━━━ Input records ━━━

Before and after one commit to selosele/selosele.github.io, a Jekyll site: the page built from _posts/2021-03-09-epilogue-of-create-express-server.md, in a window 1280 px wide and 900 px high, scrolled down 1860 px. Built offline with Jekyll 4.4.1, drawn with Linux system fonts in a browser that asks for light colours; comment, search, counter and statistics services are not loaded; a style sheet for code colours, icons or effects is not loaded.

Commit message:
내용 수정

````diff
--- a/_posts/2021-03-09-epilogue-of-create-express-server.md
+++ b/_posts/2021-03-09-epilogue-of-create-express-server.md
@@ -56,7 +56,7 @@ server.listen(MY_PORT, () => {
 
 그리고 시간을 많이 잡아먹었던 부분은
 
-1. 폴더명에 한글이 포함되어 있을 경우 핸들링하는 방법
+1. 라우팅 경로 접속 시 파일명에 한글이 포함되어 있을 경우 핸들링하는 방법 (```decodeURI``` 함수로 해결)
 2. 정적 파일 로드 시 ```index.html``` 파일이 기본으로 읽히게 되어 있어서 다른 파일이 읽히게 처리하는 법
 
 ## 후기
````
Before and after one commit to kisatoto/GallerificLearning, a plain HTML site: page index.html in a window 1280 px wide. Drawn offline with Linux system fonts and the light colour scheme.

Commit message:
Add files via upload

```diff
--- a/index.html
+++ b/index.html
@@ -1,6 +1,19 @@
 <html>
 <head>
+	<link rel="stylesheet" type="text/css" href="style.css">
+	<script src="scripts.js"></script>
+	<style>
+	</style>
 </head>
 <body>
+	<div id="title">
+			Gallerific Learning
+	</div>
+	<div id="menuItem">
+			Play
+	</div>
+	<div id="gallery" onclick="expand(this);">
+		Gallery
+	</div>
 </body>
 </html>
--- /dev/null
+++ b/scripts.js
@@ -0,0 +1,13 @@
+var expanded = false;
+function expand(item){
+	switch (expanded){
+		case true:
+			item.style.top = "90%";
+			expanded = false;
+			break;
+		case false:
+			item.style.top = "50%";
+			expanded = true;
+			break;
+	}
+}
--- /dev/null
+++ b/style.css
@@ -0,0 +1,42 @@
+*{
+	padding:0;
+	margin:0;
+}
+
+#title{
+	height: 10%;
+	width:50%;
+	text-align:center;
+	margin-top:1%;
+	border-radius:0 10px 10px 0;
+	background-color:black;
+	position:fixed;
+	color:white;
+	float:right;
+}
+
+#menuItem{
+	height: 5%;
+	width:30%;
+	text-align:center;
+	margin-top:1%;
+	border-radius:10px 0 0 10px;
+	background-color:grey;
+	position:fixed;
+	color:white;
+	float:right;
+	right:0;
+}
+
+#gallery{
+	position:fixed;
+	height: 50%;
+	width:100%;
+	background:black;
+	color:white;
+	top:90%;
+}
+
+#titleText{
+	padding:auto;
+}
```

━━━

#### [Task goal]
Determine the number of lines in the entries that hold the string "style"; write that number and nothing else.

#### [Solution below]
7